**Prompt:**
Retype the records below from their first line through the line holding "<button>Samsung</button>", including both ends and no pictures.

**Source material:**
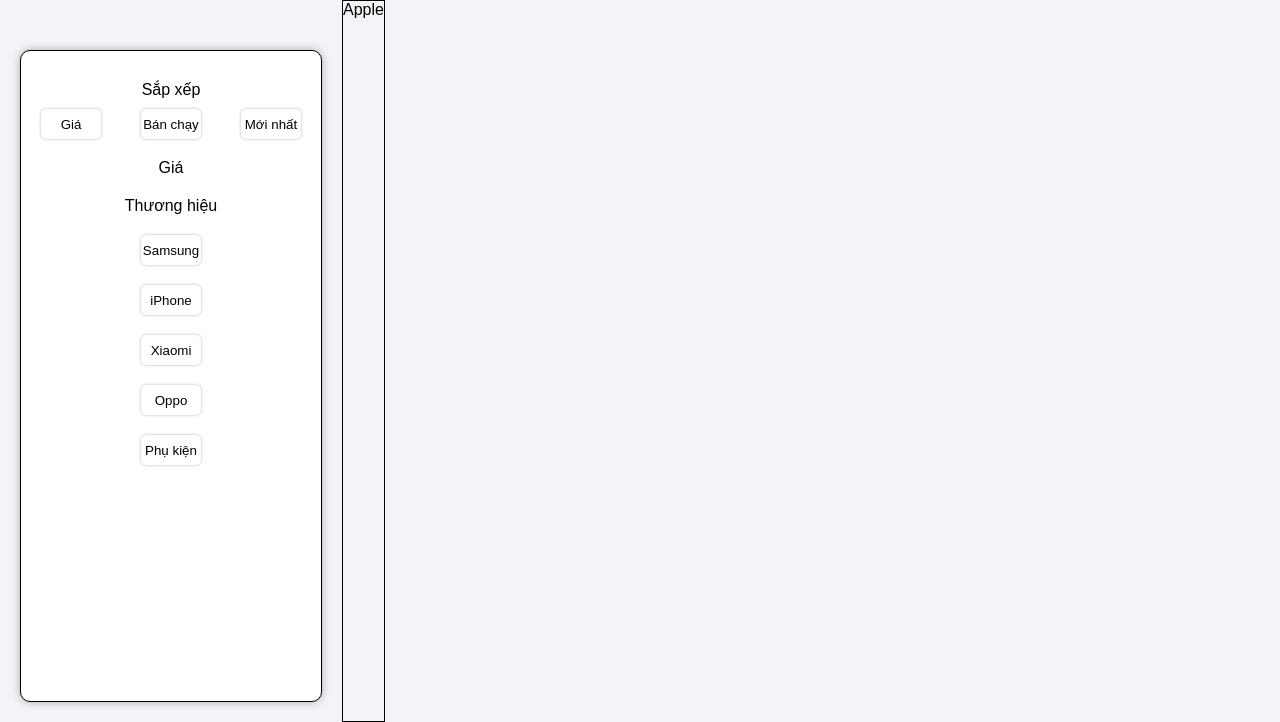
Repository: TrungSonQNIT2k4/ZENTECH
Page: showsp.html
These files come from the project's save history. The page is drawn as it stood at one moment and after the next save; the edit follows.
The browser window is 1280 px wide. The pictures show the whole page.
Some web fonts or font styles are not loaded; a fallback is used.

Above is the page before, as saved 2024-11-22 21:46:19.

### showsp.html
<!DOCTYPE html>
<html lang="en">

<head>
    <meta charset="UTF-8">
    <meta name="viewport" content="width=device-width, initial-scale=1.0">
    <title>ZENTECH</title>
    <link rel="stylesheet" href="style.css">
    <link rel="icon" type="image/png" href="/Data/Image/ICONLOGOZ.png" />
    <link href="https://fonts.googleapis.com/css2?family=Francois+One&display=swap" rel="stylesheet">
</head>
<body>
    <div class="container_show_item">
        <div class="menu_choose">
            <div class="Sort">
                <p>Sắp xếp</p>
                <div class="tools">
                    <button>Giá</button>
                    <button>Bán chạy</button>
                    <button>Mới nhất</button>
                </div>
            </div>
            <div class="Price_choose">
                <p>Giá</p>
                <div></div>
            </div>
            <div class="Brand_choose">
                <p>Thương hiệu</p>
                <div class="Brand_tools">
                    <button>Samsung</button>
                    <button>iPhone</button>
                    <button>Xiaomi</button>
                    <button>Oppo</button>
                    <button>Phụ kiện</button>
                </div>
            </div>
        </div>
        <div class="Show_item">
            <div class="name_brand">
                Apple
            </div>
        </div>
    </div>
</body>
</html>

### style.css
*{
    padding: 0;
    margin: 0;
    font-family: 'Francois One', sans-serif;
}
body{
  background-color: #F4F4F8;
}
p{
  color: black;
}
a{
    text-decoration: none;
}
li{
    list-style-type: none;
}
.header{
    display: flex;
    position: fixed;
    background-color: #F4F4F8;
    height: 100px;
    top: 0;
    left: 0;
    width: 100%;
    z-index: 1000;
    box-shadow: 0 6px 10px rgba(0, 0, 0, 0.15);
}
.header_inner{
  width: 100%;
  background-color: #F4F4F8;
  display: flex;
  margin: 10px;
  margin: 10px;
  justify-content: space-between;
  align-items: center;
  position: relative;
}
.header_logo{
  margin-top: 15px;
  padding: 5px;
  height: 120px;
  width: 200px;
  transition: all 0.6s;
}
.header_logo:hover{
  transform: scale(1.05);
}
.globalnav-list{
  display: flex;
  align-items: center;
  font-size: 25px;
  font-family: 'Francois One', sans-serif;
  white-space: nowrap;
}
.globalnav-list-content{
  margin-left: 30px;
  margin-right: 30px;
  transition: all 0.1s;
}
.globalnav-list-content:hover{
  color: red;
}
.menu_item{
  margin: 0 1rem;
}
.menu_item:hover .menu_child{
  opacity: 1;
  visibility: visible;
}
.menu_child{
  background-color: whitesmoke;
  display: flex;
  position: absolute;
  top: 120%;
  left: 0;
  width: 97%;
  padding: 20px;
  border-radius: 20px;
  opacity: 0;
  visibility: hidden;
  justify-content: space-around;
  transition: opacity 0.25s ease, visibility 0.25s ease;
  box-shadow: 0 0 8px rgba(0, 0, 0, 0.15);
}
.menu_child-list p{
  transition: 0.1s;
}
.menu_child-list p:hover{
  color: red;
}
.globalnav-tool{
  display: flex;
  align-items: center;
  white-space: nowrap;
}
.globalnav-tool-content{
  margin-left: 30px;
  margin-right: 30px;
  transition:all 0.5s;
}
.globalnav-tool-content:hover{
  transform: scale(1.1);
}
.icon{
    height: 30px;
    width: 30px;
    margin-top: 5px;
    margin-right: 5px;
}
.container{
    margin-top: 120px;
    margin-bottom: 350px;
    min-height: 1300px;
    background-color: #F4F4F8;
    margin-bottom: 500px;
}
.slogan p{
  font-size: 20px;
  margin: 10px;
  text-align: center;
  color: red;
}
.banner{
  display: flex;
  justify-content: center;
  min-height: 450px;
  width: 1300px;
  margin-right: 30px;
  margin-left: 30px;
  white-space: nowrap;
}
.banner ul{
  padding: 0;
  margin: 0;
  list-style-type: none;
}
.banner-content img{
  border-radius: 10px;
  height: 450px;
  width: 1200px;
}
.smartphone{
  margin-left: 30px;
  margin-right: 30px;
  height: 60px;
  white-space: nowrap;
}
.smartphone ul {
  justify-content: space-around;
  display: flex;
  padding: 0;
  margin-bottom: 20px;
  list-style-type: none;
}

.smartphone li {
  display: flex;
}
.smartphone-content{
  margin: 10px;
  border-radius: 10px;
  border: none;
  background-color: rgba(255, 0, 0, 0);
}
.smartphone-content img{
  border-radius: 10%;
  height: 250px;
  width: 250px;
  box-shadow: 4px 4px 8px rgba(0, 0, 0, 0.3);
  transition: all 0.6s;
}
.smartphone-content img:hover{
  transform: scale(1.05);
  box-shadow: 6px 6px 12px rgba(0, 0, 0, 0.5);
}
.header-item{
  margin-left: 30px;
  margin-right: 30px;
  display: flex;
  justify-content: space-between;
}
.header-topic button{
  height: 30px;
  width: 300px;
  background-color: #D2B48C;
  border: none;
  border-radius: 5px;
}
.header-topic h3{
  transition: all 0.3s;
}
.header-topic h3:hover{
  color: white;
}
.other-link button{
  height: 30px;
  width: 80px;
  margin-left: 5px;
  margin-right: 5px;
  border-radius: 10px;
  transition: all 0.4s;
}
.other-link button:hover{
  transform: scale(1.05);
}
.other-link p:hover{
  color: red;
}
.smartphone-items{
  margin-left: 30px;
  margin-right: 30px;
  display: flex;
}

.smartphone-item button{
  height: 300px;
  width: 240px;
  border-radius: 10px;
  border: none;
  background-color: white;
  box-shadow: 4px 4px 8px rgba(0, 0, 0, 0.3);
  transition: all 0.6s;
}
.smartphone-item button:hover{
  transform: scale(1.05);
}
.smartphone-item img{
  height: 190px;
  width: 180px;
  margin-bottom: 10px;
}
.smartphone-item p{
  font-size: 20px;
  font-weight: 100;
}
.price{
  color: red;
}
::-webkit-scrollbar {
  width: 12px;
  height: 12px;
}

/* Phần thanh kéo */
::-webkit-scrollbar-thumb {
  background-color: #888;
  border-radius: 10px;
  border: 3px solid #f1f1f1;
}

/* Phần đường ray */
::-webkit-scrollbar-track {
  background-color: #f1f1f1;
  border-radius: 10px;
}

/* Phần thanh cuộn khi hover */
::-webkit-scrollbar-thumb:hover {
  background-color: #555;
}
.footer{
    background-color: #F4F4F8;
    min-height: 50px;
    padding: 30px;
    bottom:0;
    margin-right: 30px;
    margin-left: 30px;
    border-radius: 10px;
    box-shadow: 0 -1px 10px rgba(0, 0, 0, 0.15);
}
.footer-menu{
  display: flex;
  justify-content: space-between;
}
.footer-menu-list p{
  transition: all 0.1s;
}
.footer-menu-list p:hover{
  color: red;
}
.footer-tool{
  margin-top: 20px;
  display: flex;
  justify-content: space-around;
}
.footer-tool-list  img{
  height: 90px;
  width: 180px;
}
.footer-menu-contact{
  display: flex;
  justify-content: center;
}
.footer-menu-contact img{
  margin-right: 10px;
  height: 50px;
  width: 50px;
  border-radius: 100%;
  transition: all 0.5s;
}
.footer-menu-contact img:hover{
  transform: scale(1.05);
}
.footer-tool-bank{
  display: flex;
  justify-content: center;
}
.footer-tool-bank img{
  margin-right: 10px;
  height: 50px;
  width: 50px;
  border-radius: 100%;
  transition: all 0.5s;
}
.footer-tool-bank img:hover{
  transform: scale(1.05);
}
.copyright{
  font-size: 12px;
  display: flex;
  justify-content: center;
}
/* showsp_html */
.container_show_item{
  display: flex;
}
.menu_choose{
  margin: 20px;
  margin-top: 50px;
  border: 1px solid;
  border-radius: 10px;
  width: 300px;
  height: 650px;
  box-shadow: 0px 0px 8px rgba(0, 0, 0, 0.3);
  background-color: white;
}
.menu_choose p{
  display: flex;
  justify-content: center;
}
.Sort{
  margin-top: 30px;
}
.tools{
  margin-top: 10px;
  display: flex;
  justify-content: space-around;
}
.tools button{
  height: 30px;
  width: 60px;
  border-radius: 5px;
  border: none;
  transition: 0.8s;
  box-shadow: 0px 0px 3px rgba(0, 0, 0, 0.3);
  background-color: white;
}
.tools button:hover{
  transform: scale(1.1);
  color: red;
}
.Price_choose{
  margin-top: 20px;
}
.Brand_choose{
  margin-top: 20px;
}
.Brand_tools{
  margin: 10px;
  display: grid;
  justify-content: center;
}
.Brand_tools button{
  background-color: white;
  margin: 10px;
  height: 30px;
  width: 60px;
  border-radius: 5px;
  border: none;
  transition: 0.8s;
  box-shadow: 0px 0px 3px rgba(0, 0, 0, 0.3);
}
.Brand_tools button:hover{
  transform: scale(1.1);
  color: red;
}
.Show_item{
  ma
  width: 80%;
  height: auto;
  border: 1px solid;
}

After the next save:
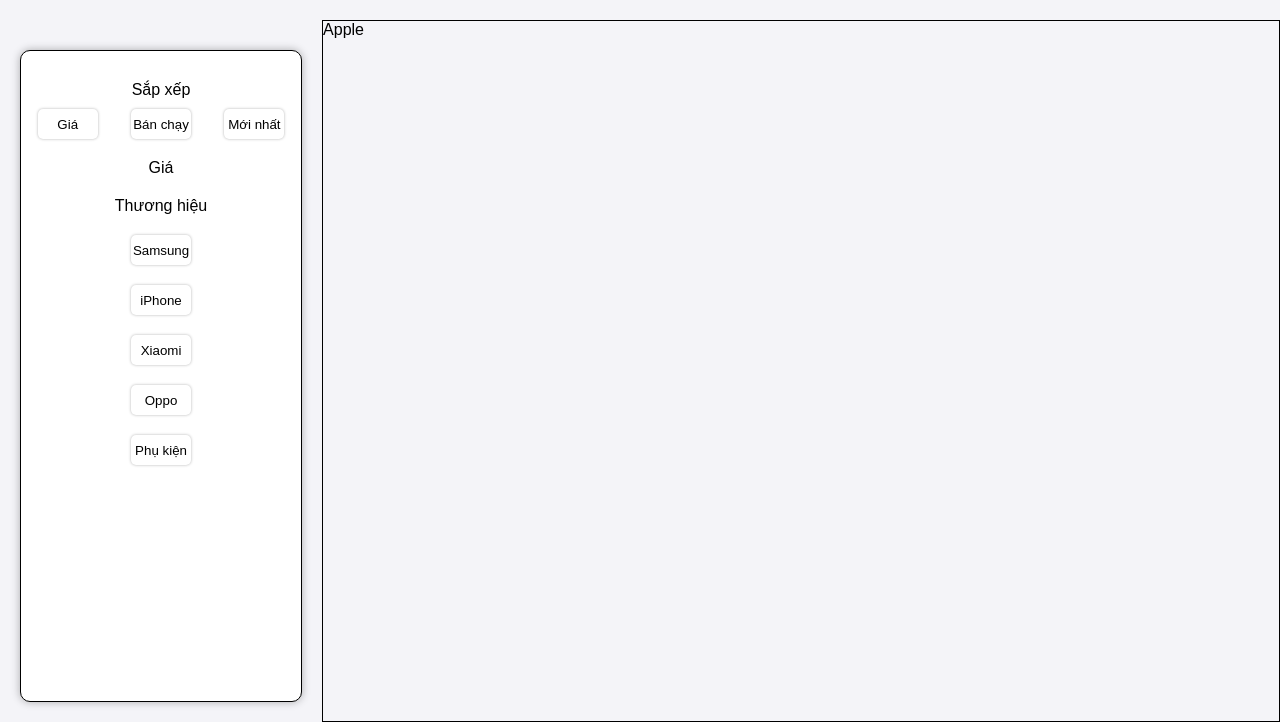
Saved 4 s later.
--- a/style.css
+++ b/style.css
@@ -386,7 +386,7 @@
   color: red;
 }
 .Show_item{
-  ma
+  margin-top: 20px;
   width: 80%;
   height: auto;
   border: 1px solid;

**Answer space:**
Repository: TrungSonQNIT2k4/ZENTECH
Page: showsp.html
These files come from the project's save history. The page is drawn as it stood at one moment and after the next save; the edit follows.
The browser window is 1280 px wide. The pictures show the whole page.
Some web fonts or font styles are not loaded; a fallback is used.

Above is the page before, as saved 2024-11-22 21:46:19.

### showsp.html
<!DOCTYPE html>
<html lang="en">

<head>
    <meta charset="UTF-8">
    <meta name="viewport" content="width=device-width, initial-scale=1.0">
    <title>ZENTECH</title>
    <link rel="stylesheet" href="style.css">
    <link rel="icon" type="image/png" href="/Data/Image/ICONLOGOZ.png" />
    <link href="https://fonts.googleapis.com/css2?family=Francois+One&display=swap" rel="stylesheet">
</head>
<body>
    <div class="container_show_item">
        <div class="menu_choose">
            <div class="Sort">
                <p>Sắp xếp</p>
                <div class="tools">
                    <button>Giá</button>
                    <button>Bán chạy</button>
                    <button>Mới nhất</button>
                </div>
            </div>
            <div class="Price_choose">
                <p>Giá</p>
                <div></div>
            </div>
            <div class="Brand_choose">
                <p>Thương hiệu</p>
                <div class="Brand_tools">
                    <button>Samsung</button>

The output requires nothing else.